(Bob has done a great deal of admirable work in computational intelligence, and I don't count him as a personal enemy. In fact, I recently joined with him in recommending an IEEE member for elevation to a higher rank.)
This is from a July 31, 2008, note that went, at his request, to his Yahoo address rather than through the (no doubt archived) Baylor email system:
Dawkins' weasel program implements a (1, λ)-ES, not partitioned search. In each generation, there are λ offspring. All points in the parent string are subject to mutation in all generations. The fittest of the offspring replaces the parent. Fitness is the number of positions containing correct letters. It is possible for fitness of the parent to decrease from one generation to the next. The mutation probability is "low," so offspring are concentrated in the neighborhood (naturally defined in terms of Hamming distance) of the parent, not uniformly distributed on a subspace of the solution space as you indicate.
I think your analysis of partitioned search makes for a good example, but you should not suggest in any way that you're analyzing Dawkins' algorithm. I would like to see you change the target sentence. In any case, the Bard (and Dawkins) wrote "methinks" as one word, not two.
It would be interesting to see an analysis of the active information of the (1, λ)-ES Dawkins used. There are plenty of published analyses of the (1, λ)-ES as a Markov process for λ = 1 [actually 2]. I'm not sure about greater values of λ. What you need is the probability that the process enters the state corresponding to the target string in Q or fewer time steps, expressed as a function of mutation probability and λ. Of course, you could fall back on simulation.
Marks did not respond to this particular note, but "ME*THINKS" turned into "METHINKS" in later drafts, and section III-F-2 of the published article addresses a (1,2)-ES [evolution strategy; sometimes it's instead "EA" for "evolutionary algorithm"] solving a restricted form of the problem solved by the Weasel program. Furthermore, section III-F-3 deals with the closely related (1+1)-ES.
It's not plausible, I think, that Marks ignored my note - he's responded to others since - and that he and Dembski subsequently happened to think of analyzing the evolutionary algorithms.

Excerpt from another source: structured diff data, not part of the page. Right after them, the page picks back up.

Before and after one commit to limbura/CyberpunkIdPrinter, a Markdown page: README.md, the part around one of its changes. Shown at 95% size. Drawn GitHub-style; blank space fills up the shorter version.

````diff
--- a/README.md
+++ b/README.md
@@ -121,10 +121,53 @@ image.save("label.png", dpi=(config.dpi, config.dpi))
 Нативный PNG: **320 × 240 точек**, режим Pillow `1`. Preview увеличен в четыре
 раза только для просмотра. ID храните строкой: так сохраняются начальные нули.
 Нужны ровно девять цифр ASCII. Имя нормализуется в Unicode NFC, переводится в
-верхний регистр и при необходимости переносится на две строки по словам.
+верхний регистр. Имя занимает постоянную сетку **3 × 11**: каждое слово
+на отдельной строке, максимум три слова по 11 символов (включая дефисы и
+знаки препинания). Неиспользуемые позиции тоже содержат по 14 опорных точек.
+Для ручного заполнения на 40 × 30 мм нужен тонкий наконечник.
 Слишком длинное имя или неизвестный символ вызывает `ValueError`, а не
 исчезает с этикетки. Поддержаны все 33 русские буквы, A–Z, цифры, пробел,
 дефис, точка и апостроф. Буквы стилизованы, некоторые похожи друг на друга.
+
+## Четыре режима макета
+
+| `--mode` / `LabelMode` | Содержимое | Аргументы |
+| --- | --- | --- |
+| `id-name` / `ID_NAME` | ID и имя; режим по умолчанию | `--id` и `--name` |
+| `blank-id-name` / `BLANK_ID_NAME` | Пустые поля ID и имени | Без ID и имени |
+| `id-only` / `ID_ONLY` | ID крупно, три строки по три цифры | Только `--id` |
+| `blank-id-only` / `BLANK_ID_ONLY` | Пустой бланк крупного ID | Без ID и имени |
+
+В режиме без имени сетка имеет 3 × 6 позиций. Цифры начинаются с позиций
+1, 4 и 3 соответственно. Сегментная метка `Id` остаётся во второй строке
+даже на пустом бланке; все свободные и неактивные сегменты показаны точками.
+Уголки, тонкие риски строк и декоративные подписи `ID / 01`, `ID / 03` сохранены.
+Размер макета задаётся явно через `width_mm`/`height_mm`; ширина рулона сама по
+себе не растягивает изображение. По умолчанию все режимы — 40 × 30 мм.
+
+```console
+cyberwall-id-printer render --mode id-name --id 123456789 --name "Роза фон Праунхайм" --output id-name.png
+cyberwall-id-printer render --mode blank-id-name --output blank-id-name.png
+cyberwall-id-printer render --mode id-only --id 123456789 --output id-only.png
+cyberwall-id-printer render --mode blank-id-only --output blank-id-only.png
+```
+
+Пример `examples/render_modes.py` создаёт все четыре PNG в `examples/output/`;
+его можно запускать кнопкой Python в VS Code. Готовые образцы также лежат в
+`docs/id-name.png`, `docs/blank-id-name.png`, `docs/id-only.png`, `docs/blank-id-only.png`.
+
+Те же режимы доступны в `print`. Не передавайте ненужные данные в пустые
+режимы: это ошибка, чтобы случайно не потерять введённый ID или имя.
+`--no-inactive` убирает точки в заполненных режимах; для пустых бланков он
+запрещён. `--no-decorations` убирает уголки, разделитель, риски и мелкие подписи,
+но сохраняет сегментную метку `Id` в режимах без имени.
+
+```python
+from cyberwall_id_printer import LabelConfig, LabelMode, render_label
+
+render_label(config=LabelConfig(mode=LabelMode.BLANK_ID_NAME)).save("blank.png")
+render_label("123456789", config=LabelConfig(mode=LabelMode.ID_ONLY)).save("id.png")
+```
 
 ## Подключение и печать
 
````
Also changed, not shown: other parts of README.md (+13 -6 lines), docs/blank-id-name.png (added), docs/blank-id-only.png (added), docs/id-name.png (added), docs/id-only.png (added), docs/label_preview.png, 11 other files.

The article neither gives the established names of the algorithms nor cites prior analyses in the literature. You have a good idea now of why I consider this to be academic misconduct.